## BRIEF
Scan the entries below for "function" and copy each line that holds it.

(Records contained in a dataset)
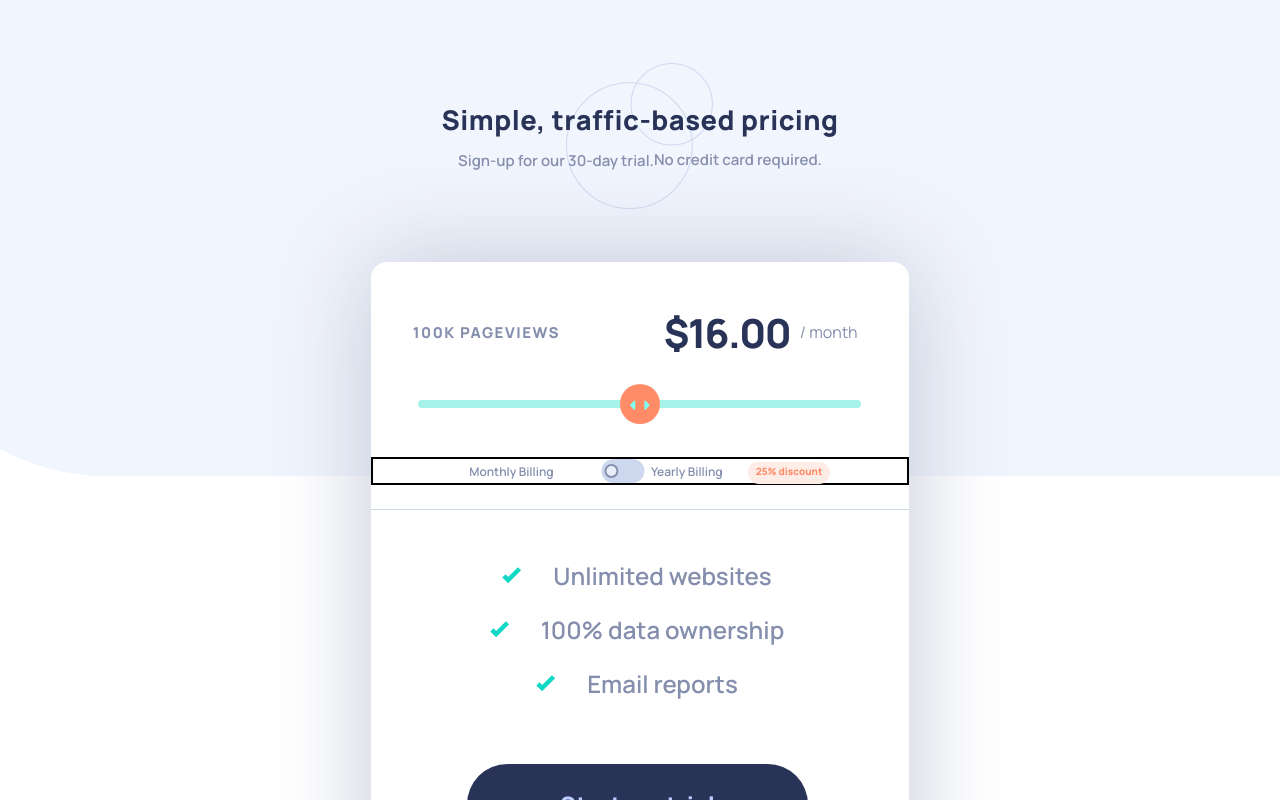
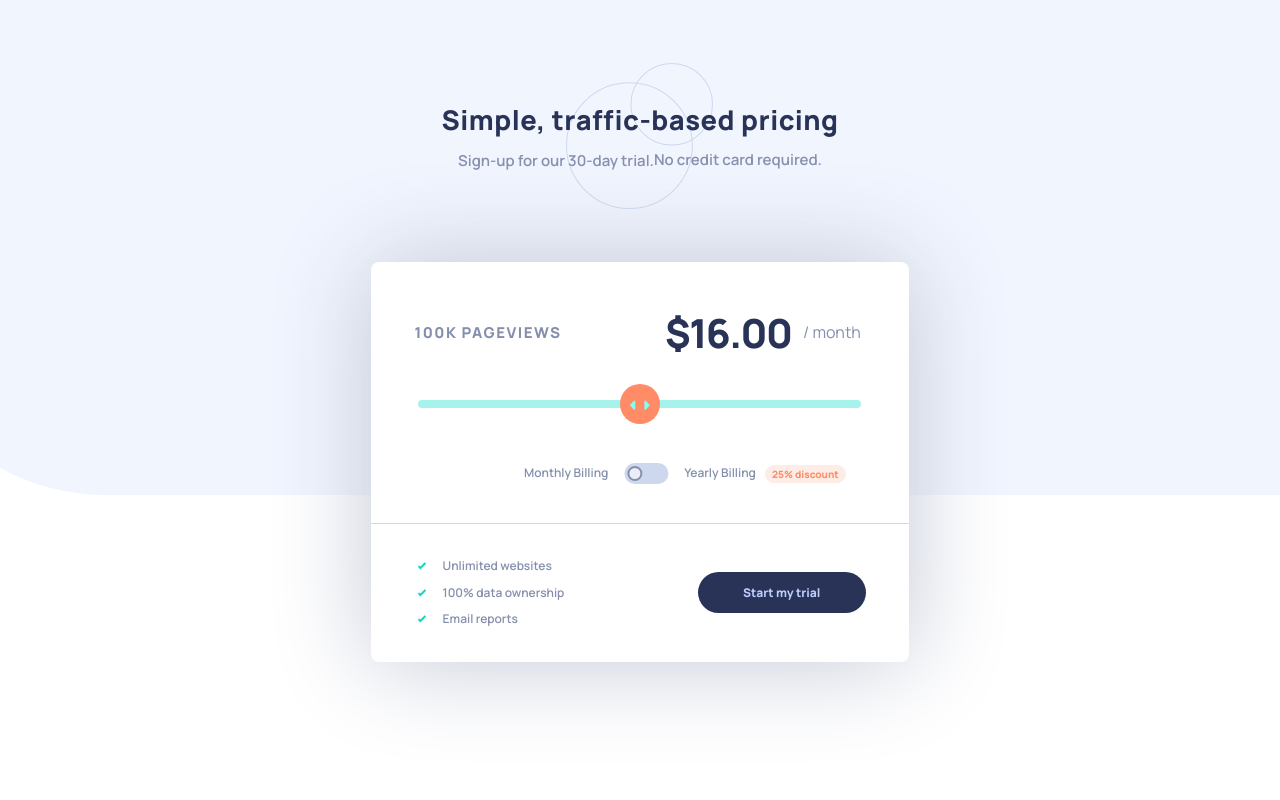
Before and after one commit to hrk-berserker27/Pricing-component, a Next.js app in the folder Next-app/: page / in a window 1280 px wide. Shown: the top 800 px of the page. Built offline with nearby package versions, Linux system fonts and the light colour scheme.

Commit message:
Fixed the desktop layout

```diff
--- a/Next-app/pages/index.js
+++ b/Next-app/pages/index.js
@@ -62,9 +62,9 @@ export default function App() {
               <span>
                 <svg
                   xmlns="http://www.w3.org/2000/svg"
-                  width="45"
-                  height="45"
-                  viewBox="0 -6 15 20"
+                  width="25"
+                  height="25"
+                  viewBox="-4 -9 10 25"
                 >
                   <path
                     fill="none"
@@ -78,9 +78,9 @@ export default function App() {
               <span>
                 <svg
                   xmlns="http://www.w3.org/2000/svg"
-                  width="45"
-                  height="45"
-                  viewBox="0 -6 15 20"
+                  width="25"
+                  height="25"
+                  viewBox="-4 -9 10 25"
                 >
                   <path
                     fill="none"
@@ -94,9 +94,9 @@ export default function App() {
               <span>
                 <svg
                   xmlns="http://www.w3.org/2000/svg"
-                  width="45"
-                  height="45"
-                  viewBox="0 -6 15 20"
+                  width="25"
+                  height="25"
+                  viewBox="-4 -9 10 25"
                 >
                   <path
                     fill="none"
--- a/Next-app/styles/styles.scss
+++ b/Next-app/styles/styles.scss
@@ -104,17 +104,17 @@ main {
 
     @media (min-width: 1000px) {
         width: 42vw;
-        border-radius: 1em;
+        border-radius: 0.5em;
         padding-top: 0;
         gap: 1.5em;
 
         header {
             display: flex;
-            padding-left: 2.6em;
+            padding-left: 2.7em;
             justify-content: space-between;
             align-items: center;
             padding-top: 2.7em;
-            padding-right: 3.2em;
+            padding-right: 3em;
         }
     }
 
@@ -162,7 +162,7 @@ main {
 
             @media (min-width: 1000px) {
                 font-size: 2.5rem;
-                transform: none;
+                transform: translateX(-2px);
             }
         }
 
@@ -235,7 +235,11 @@ main {
             font-size: 12px;
             padding: 0;
             gap: 0px;
-            border: 2px solid;
+            justify-content: flex-start;
+            width: 100%;
+            padding-left: 16.4em;
+            padding-top: 5px;
+            gap: 1em;
         }
 
         span:first-child {
@@ -245,14 +249,14 @@ main {
             font-weight: 600;
 
             @media (min-width: 1000px) {
-                transform: translateX(-44px);
                 font-size: 12px;
                 letter-spacing: 0px;
+                transform: translateX(-44px);
             }
         }
 
         .toggle {
-            width: 3.6em;
+            width: 3.65em;
             height: 1.9em;
             border-radius: 1em;
             background-color: map-get(d.$color-bucket, "Toggle Background");
@@ -263,9 +267,8 @@ main {
 
             @media (min-width: 1000px) {
                 padding-left: 3px;
-                transform: translateX(-1.8em);
-                height: 2em;
-                margin-left: 2.1em;
+                height: 1.7em;
+                transform: translateX(-3.3em) translateY(1px);
             }
 
             .circle {
@@ -280,23 +283,21 @@ main {
 
         .billing {
             letter-spacing: 0.4px;
-            transform: translateX(1.25em);
+            transform: translateX(-1.25em);
             font-weight: 600;
             color: map-get(d.$color-bucket, "Text");
 
             @media (min-width: 1000px) {
-                transform: translateX(-1.25em);
+                transform: translateX(-4em);
                 letter-spacing: 0;
             }
         }
 
         .discount {
             display: inline-block;
-            border-radius: 1em;
-            transform: translateX(1em);
+            border-radius: 10px;
             font-size: 20px;
-            padding: 4px 15px;
-            letter-spacing: 0px;
+            padding: 4px 10px;
             font-weight: 800;
             background-color: map-get(d.$color-bucket, "Discount Background");
             color: map-get(d.$color-bucket, "Discount Text");
@@ -305,18 +306,22 @@ main {
 
             @media (min-width: 1000px) {
                 font-size: 10px;
-                padding: 2px;
+                border-radius: 10px;
+                padding: 0px;
+                transform: translateX(-40px);
 
                 &::after {
                     content: "25% discount";
-                    height: 100%;
-                    width: max-content;
                     position: absolute;
                     inset: 0;
+                    width: 6.9em;
+                    height: 1.5em;
                     z-index: 2;
                     background-color: hsl(14, 92%, 95%);
-                    padding: 2px 8px;
+                    padding: 1.5px 6px;
                     border-radius: 2em;
+                    letter-spacing: 0px;
+                    transform: translateX(-11px);
                 }
             }
 
@@ -327,12 +332,27 @@ main {
         border-top: 1.5px solid map-get(d.$color-bucket, "Toggle Background");
         padding-top: 2.7em;
 
+        @media (min-width: 1000px) {
+            padding-top: 0em;
+            margin-top: 1em;
+            padding-top: 1.85em;
+            display: flex;
+            align-items: center;
+            justify-content: space-between;
+            padding-right: 2.7em;
+            padding-bottom: 1.9em;
+        }
 
         .features {
             color: map-get(d.$color-bucket, "Text");
             display: flex;
             flex-direction: column;
             gap: 0.55em;
+
+            @media (min-width: 1000px) {
+                padding-left: 2.9em;
+                gap: 0.1em;
+            }
 
             span {
                 text-transform: none;
@@ -343,9 +363,17 @@ main {
                 align-items: center;
                 justify-content: center;
 
+                @media (min-width: 1000px) {
+                    justify-content: flex-start;
+                    font-size: 12px;
+                    gap: 0;
+                }
+
                 svg {
                     display: block;
                     transform: translate(-12px);
+
+                    @media (min-width: 1000px) {}
                 }
             }
 
@@ -353,19 +381,16 @@ main {
         }
 
         .button-container {
-            padding: 3.6em 0;
-            padding-right: 5px;
-            padding-bottom: 4em;
-
             button {
                 border: 0;
                 background-color: map-get(d.$color-bucket, "Text & CTA Background");
-                width: 14.2em;
-                height: 3.4em;
-                font-size: 1.5rem;
+                font-size: 12px;
                 font-weight: 800;
                 border-radius: 2em;
                 color: map-get(d.$color-bucket, "CTA Text");
+                padding-top: 1em;
+                padding-bottom: 1em;
+                width: 14em;
 
                 &:hover {
                     cursor: pointer;
```
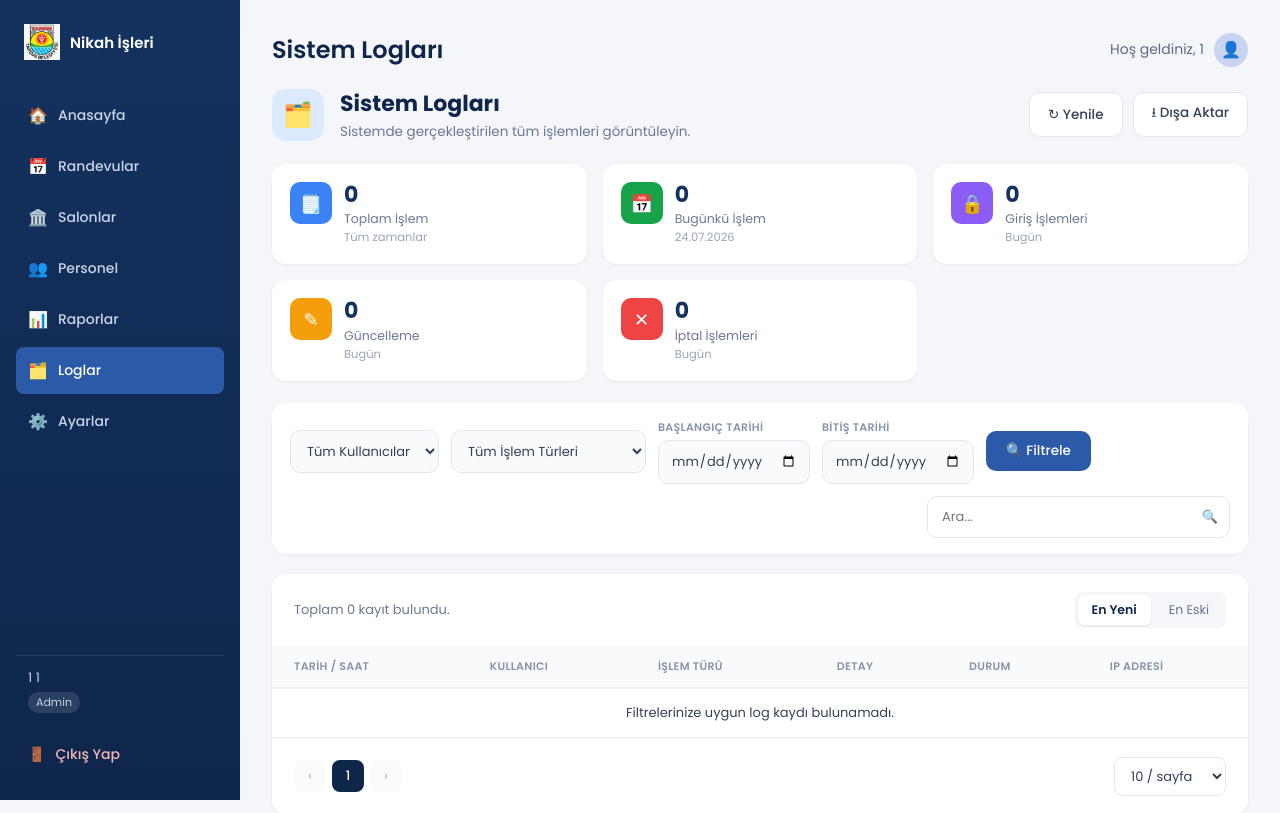
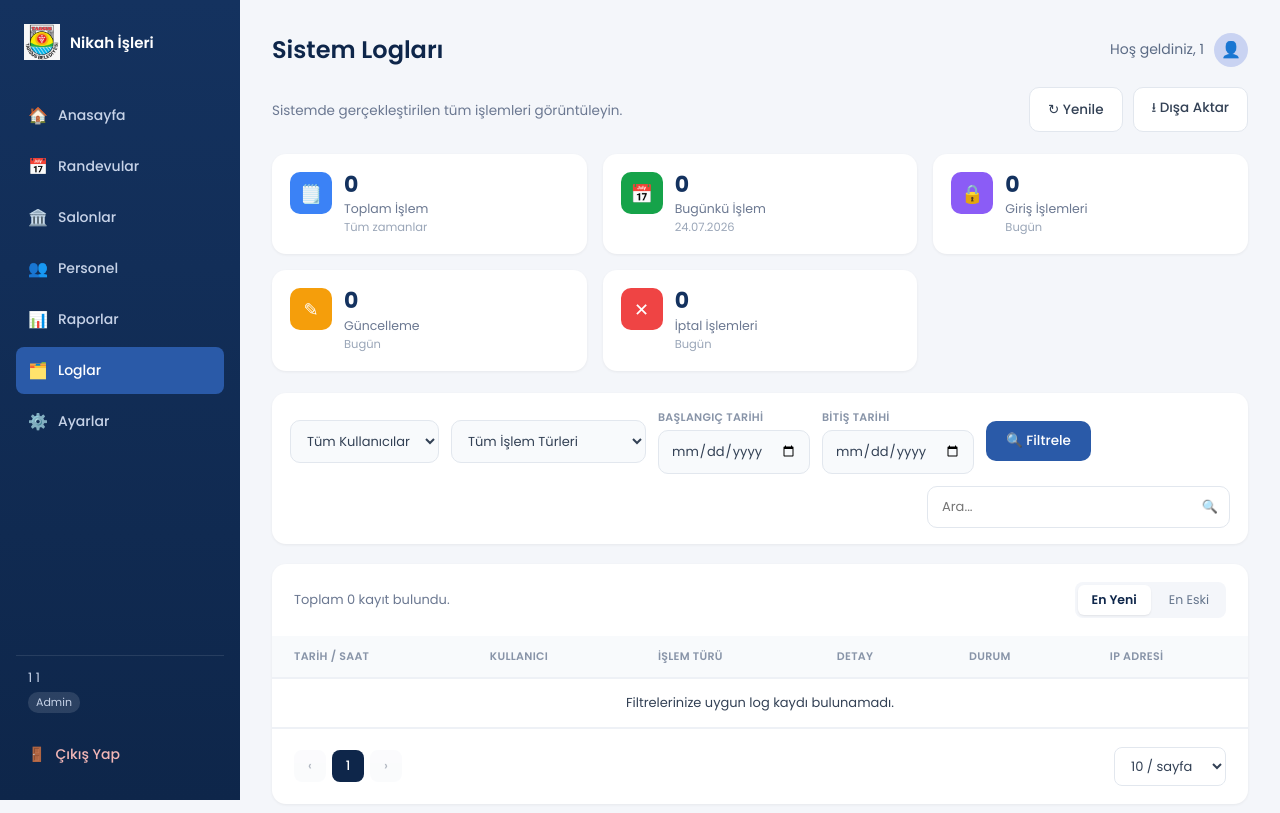
Before and after one commit to TulayCansu/Tarsus-Nikah_dairesi, a PHP site: page /pages/loglar/loglar.php in a window 1280 px wide. Shown: the top 813 px of the page. Run offline with PHP 8.4, Linux system fonts and the light colour scheme; the visitor is signed in with stand-in values (Sample User, id 1); data that the repository does not hold is empty.

Commit message:
Loglar sayfası düzenlendi

```diff
--- a/pages/loglar/loglar.php
+++ b/pages/loglar/loglar.php
@@ -248,9 +248,7 @@ function filtre_url($ek = []) {
         </div>
 
         <div class="baslik-satiri">
-            <div class="baslik-ikon">🗂️</div>
             <div>
-                <h2>Sistem Logları</h2>
                 <p>Sistemde gerçekleştirilen tüm işlemleri görüntüleyin.</p>
             </div>
             <div class="baslik-butonlar">
```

## REPLY TO THE EXERCISE
@@ -62,9 +62,9 @@ export default function App() {
@@ -78,9 +78,9 @@ export default function App() {
@@ -94,9 +94,9 @@ export default function App() {
@@ -248,9 +248,7 @@ function filtre_url($ek = []) {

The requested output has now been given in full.